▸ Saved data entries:
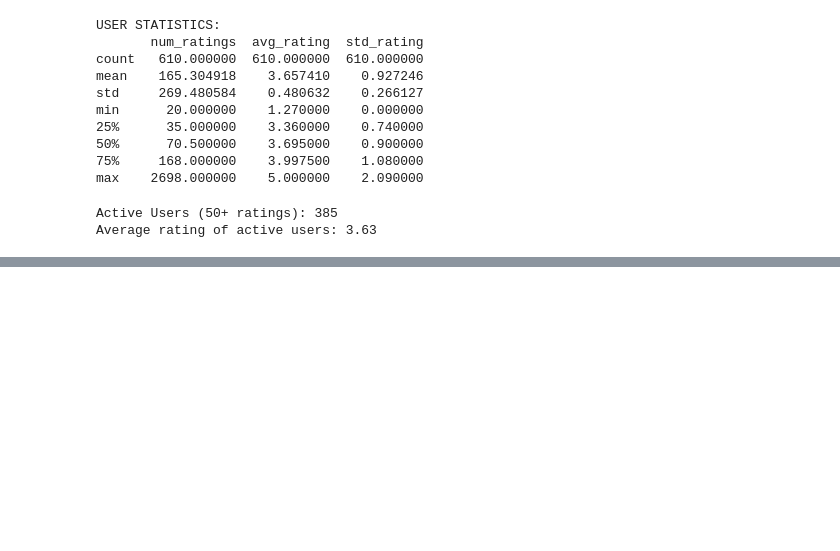
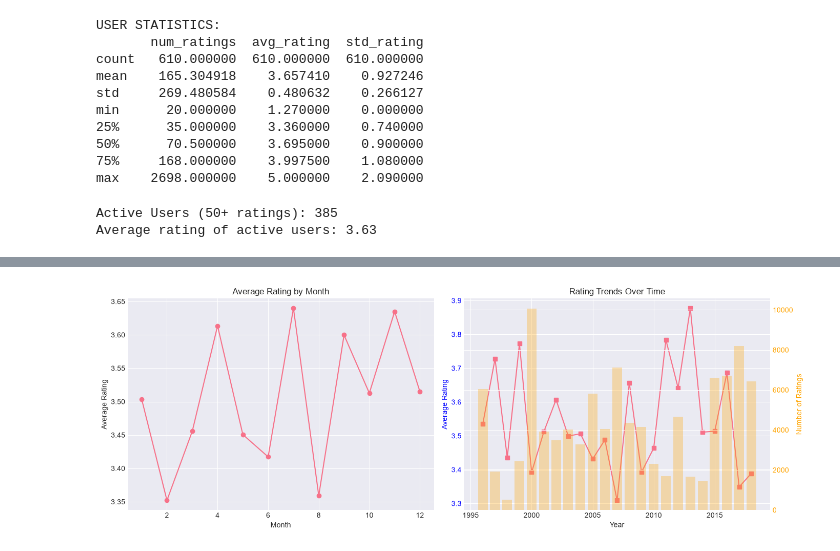
Before and after one commit to InfinitePraveen/Movie-Ratings-EDA, a Jupyter notebook: notebook/Movie-Ratings-EDA.ipynb, the cells around one changed output, grey strips where cells are left out. Drawn from its saved outputs; the diff is of its cells as text; code cells hidden in the pictures; blank space fills up the shorter version.

Commit message:
Time Analysis Done ✅

```diff
--- a/notebook/Movie-Ratings-EDA.ipynb
+++ b/notebook/Movie-Ratings-EDA.ipynb
@@ -420,0 +423,11 @@ Average rating of active users: 3.63
+# %%
+# Converting timestamp to datetime
+df['timestamp'] = pd.to_datetime(df['timestamp'], unit='s')
+df['date'] = df['timestamp'].dt.date
+df['month'] = df['timestamp'].dt.month
+df['year_rated'] = df['timestamp'].dt.year
+# %%
+# Ratings by month
+monthly_ratings = df.groupby('month')['rating'].mean()
+print("AVERAGE RATING BY MONTH:")
+print(monthly_ratings)
@@ -420,0 +450,5 @@ Average rating of active users: 3.63
+# %%
+# Ratings by year rated
+yearly_rated = df.groupby('year_rated')['rating'].agg(['mean', 'count'])
+print("\nRATINGS BY YEAR RATED:")
+print(yearly_rated)
@@ -420,0 +472,29 @@ Average rating of active users: 3.63
+# %%
+# Plot rating trends over time
+fig, (ax1, ax2) = plt.subplots(1, 2, figsize=(14, 5))
+
+# Monthly pattern
+ax1.plot(monthly_ratings.index, monthly_ratings.values, marker='o')
+ax1.set_title('Average Rating by Month')
+ax1.set_xlabel('Month')
+ax1.set_ylabel('Average Rating')
+ax1.grid(True)
+
+# Yearly pattern
+ax2.plot(yearly_rated.index, yearly_rated['mean'], marker='s', label='Avg Rating')
+ax2.set_xlabel('Year')
+ax2.set_ylabel('Average Rating', color='blue')
+ax2.tick_params(axis='y', labelcolor='blue')
+ax2.grid(True)
+
+ax2_2 = ax2.twinx()
+ax2_2.bar(yearly_rated.index, yearly_rated['count'], alpha=0.3, color='orange', label='Count')
+ax2_2.set_ylabel('Number of Ratings', color='orange')
+ax2_2.tick_params(axis='y', labelcolor='orange')
+
+plt.title('Rating Trends Over Time')
+plt.tight_layout()
+plt.savefig('time_analysis.png', dpi=300, bbox_inches='tight')
+plt.show()
+# %% [output]
+[figure, added]
```
Also changed, not shown: parts of 3 cells of this notebook, 1 other file.
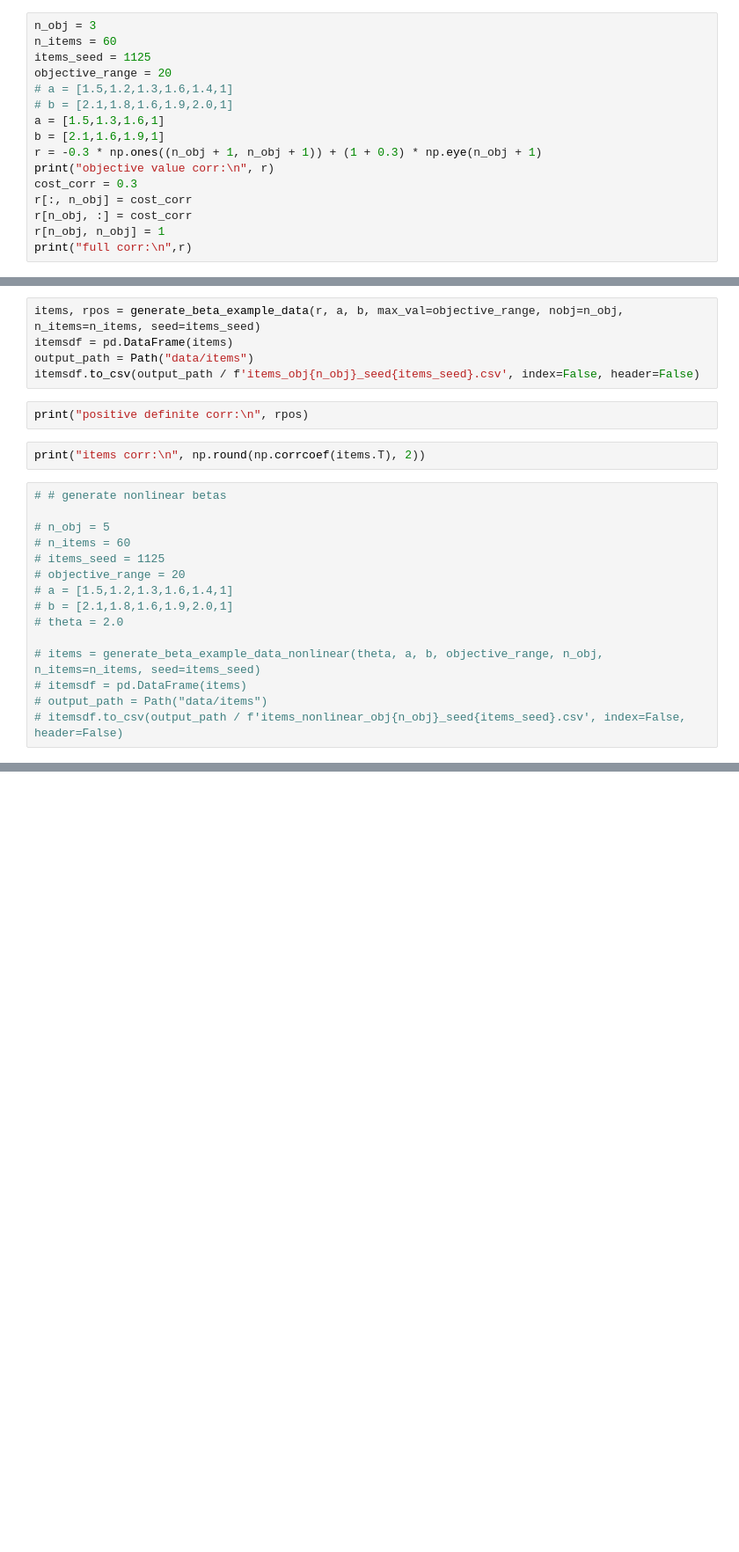
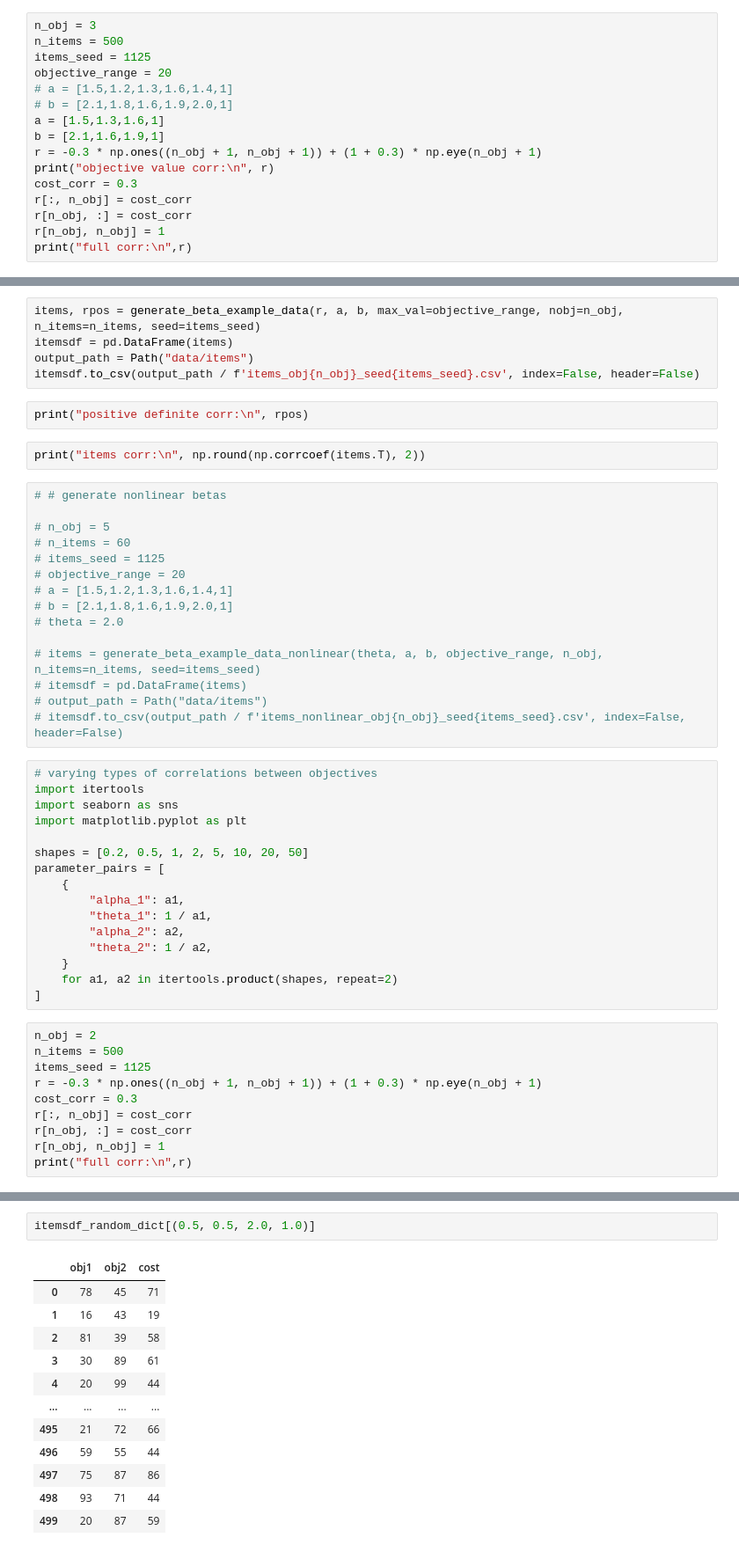
Before and after one commit to rameshsrinivasanuci/multiobjective, a Jupyter notebook: generate_data.ipynb, the cells around one changed output, grey strips where cells are left out. Shown at 88% size. Cells and saved outputs as stored; diff of their text form; blank space fills up the shorter version.

Commit message:
previous exploration of distribution parameters

```diff
--- a/generate_data.ipynb
+++ b/generate_data.ipynb
@@ -87,7 +118,7 @@ def generate_beta_example_data(r, a, b, max_val, nobj, n_items=100, seed=1124, p
 #     return np.unique(np.array(items), axis=0)
 # %%
 n_obj = 3
-n_items = 60
+n_items = 500
 items_seed = 1125
 objective_range = 20
 # a = [1.5,1.2,1.3,1.6,1.4,1]
@@ -136,3 +156,29 @@ print("items corr:\n", np.round(np.corrcoef(items.T), 2))
 # itemsdf = pd.DataFrame(items)
 # output_path = Path("data/items")
 # itemsdf.to_csv(output_path / f'items_nonlinear_obj{n_obj}_seed{items_seed}.csv', index=False, header=False)
+# %%
+# varying types of correlations between objectives
+import itertools
+import seaborn as sns
+import matplotlib.pyplot as plt
+
+shapes = [0.2, 0.5, 1, 2, 5, 10, 20, 50]
+parameter_pairs = [
+    {
+        "alpha_1": a1,
+        "theta_1": 1 / a1,
+        "alpha_2": a2,
+        "theta_2": 1 / a2,
+    }
+    for a1, a2 in itertools.product(shapes, repeat=2)
+]
+# %%
+n_obj = 2
+n_items = 500
+items_seed = 1125
+r = -0.3 * np.ones((n_obj + 1, n_obj + 1)) + (1 + 0.3) * np.eye(n_obj + 1)
+cost_corr = 0.3
+r[:, n_obj] = cost_corr
+r[n_obj, :] = cost_corr
+r[n_obj, n_obj] = 1
+print("full corr:\n",r)
@@ -138,0 +365,15 @@ print("items corr:\n", np.round(np.corrcoef(items.T), 2))
+# %%
+itemsdf_random_dict[(0.5, 0.5, 2.0, 1.0)]
+# %% [output]
+|  | obj1 | obj2 | cost |
+| 0 | 78 | 45 | 71 |
+| 1 | 16 | 43 | 19 |
+| 2 | 81 | 39 | 58 |
+| 3 | 30 | 89 | 61 |
+| 4 | 20 | 99 | 44 |
+| ... | ... | ... | ... |
+| 495 | 21 | 72 | 66 |
+| 496 | 59 | 55 | 44 |
+| 497 | 75 | 87 | 86 |
+| 498 | 93 | 71 | 44 |
+| 499 | 20 | 87 | 59 |
```
Also changed, not shown: parts of 9 cells of this notebook.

▸ Your instructions: Return all the records exactly. Skip the pictures.

▸ Response area:
Before and after one commit to InfinitePraveen/Movie-Ratings-EDA, a Jupyter notebook: notebook/Movie-Ratings-EDA.ipynb, the cells around one changed output, grey strips where cells are left out. Drawn from its saved outputs; the diff is of its cells as text; code cells hidden in the pictures; blank space fills up the shorter version.

Commit message:
Time Analysis Done ✅

```diff
--- a/notebook/Movie-Ratings-EDA.ipynb
+++ b/notebook/Movie-Ratings-EDA.ipynb
@@ -420,0 +423,11 @@ Average rating of active users: 3.63
+# %%
+# Converting timestamp to datetime
+df['timestamp'] = pd.to_datetime(df['timestamp'], unit='s')
+df['date'] = df['timestamp'].dt.date
+df['month'] = df['timestamp'].dt.month
+df['year_rated'] = df['timestamp'].dt.year
+# %%
+# Ratings by month
+monthly_ratings = df.groupby('month')['rating'].mean()
+print("AVERAGE RATING BY MONTH:")
+print(monthly_ratings)
@@ -420,0 +450,5 @@ Average rating of active users: 3.63
+# %%
+# Ratings by year rated
+yearly_rated = df.groupby('year_rated')['rating'].agg(['mean', 'count'])
+print("\nRATINGS BY YEAR RATED:")
+print(yearly_rated)
@@ -420,0 +472,29 @@ Average rating of active users: 3.63
+# %%
+# Plot rating trends over time
+fig, (ax1, ax2) = plt.subplots(1, 2, figsize=(14, 5))
+
+# Monthly pattern
+ax1.plot(monthly_ratings.index, monthly_ratings.values, marker='o')
+ax1.set_title('Average Rating by Month')
+ax1.set_xlabel('Month')
+ax1.set_ylabel('Average Rating')
+ax1.grid(True)
+
+# Yearly pattern
+ax2.plot(yearly_rated.index, yearly_rated['mean'], marker='s', label='Avg Rating')
+ax2.set_xlabel('Year')
+ax2.set_ylabel('Average Rating', color='blue')
+ax2.tick_params(axis='y', labelcolor='blue')
+ax2.grid(True)
+
+ax2_2 = ax2.twinx()
+ax2_2.bar(yearly_rated.index, yearly_rated['count'], alpha=0.3, color='orange', label='Count')
+ax2_2.set_ylabel('Number of Ratings', color='orange')
+ax2_2.tick_params(axis='y', labelcolor='orange')
+
+plt.title('Rating Trends Over Time')
+plt.tight_layout()
+plt.savefig('time_analysis.png', dpi=300, bbox_inches='tight')
+plt.show()
+# %% [output]
+[figure, added]
```
Also changed, not shown: parts of 3 cells of this notebook, 1 other file.
Before and after one commit to rameshsrinivasanuci/multiobjective, a Jupyter notebook: generate_data.ipynb, the cells around one changed output, grey strips where cells are left out. Shown at 88% size. Cells and saved outputs as stored; diff of their text form; blank space fills up the shorter version.

Commit message:
previous exploration of distribution parameters

```diff
--- a/generate_data.ipynb
+++ b/generate_data.ipynb
@@ -87,7 +118,7 @@ def generate_beta_example_data(r, a, b, max_val, nobj, n_items=100, seed=1124, p
 #     return np.unique(np.array(items), axis=0)
 # %%
 n_obj = 3
-n_items = 60
+n_items = 500
 items_seed = 1125
 objective_range = 20
 # a = [1.5,1.2,1.3,1.6,1.4,1]
@@ -136,3 +156,29 @@ print("items corr:\n", np.round(np.corrcoef(items.T), 2))
 # itemsdf = pd.DataFrame(items)
 # output_path = Path("data/items")
 # itemsdf.to_csv(output_path / f'items_nonlinear_obj{n_obj}_seed{items_seed}.csv', index=False, header=False)
+# %%
+# varying types of correlations between objectives
+import itertools
+import seaborn as sns
+import matplotlib.pyplot as plt
+
+shapes = [0.2, 0.5, 1, 2, 5, 10, 20, 50]
+parameter_pairs = [
+    {
+        "alpha_1": a1,
+        "theta_1": 1 / a1,
+        "alpha_2": a2,
+        "theta_2": 1 / a2,
+    }
+    for a1, a2 in itertools.product(shapes, repeat=2)
+]
+# %%
+n_obj = 2
+n_items = 500
+items_seed = 1125
+r = -0.3 * np.ones((n_obj + 1, n_obj + 1)) + (1 + 0.3) * np.eye(n_obj + 1)
+cost_corr = 0.3
+r[:, n_obj] = cost_corr
+r[n_obj, :] = cost_corr
+r[n_obj, n_obj] = 1
+print("full corr:\n",r)
@@ -138,0 +365,15 @@ print("items corr:\n", np.round(np.corrcoef(items.T), 2))
+# %%
+itemsdf_random_dict[(0.5, 0.5, 2.0, 1.0)]
+# %% [output]
+|  | obj1 | obj2 | cost |
+| 0 | 78 | 45 | 71 |
+| 1 | 16 | 43 | 19 |
+| 2 | 81 | 39 | 58 |
+| 3 | 30 | 89 | 61 |
+| 4 | 20 | 99 | 44 |
+| ... | ... | ... | ... |
+| 495 | 21 | 72 | 66 |
+| 496 | 59 | 55 | 44 |
+| 497 | 75 | 87 | 86 |
+| 498 | 93 | 71 | 44 |
+| 499 | 20 | 87 | 59 |
```
Also changed, not shown: parts of 9 cells of this notebook.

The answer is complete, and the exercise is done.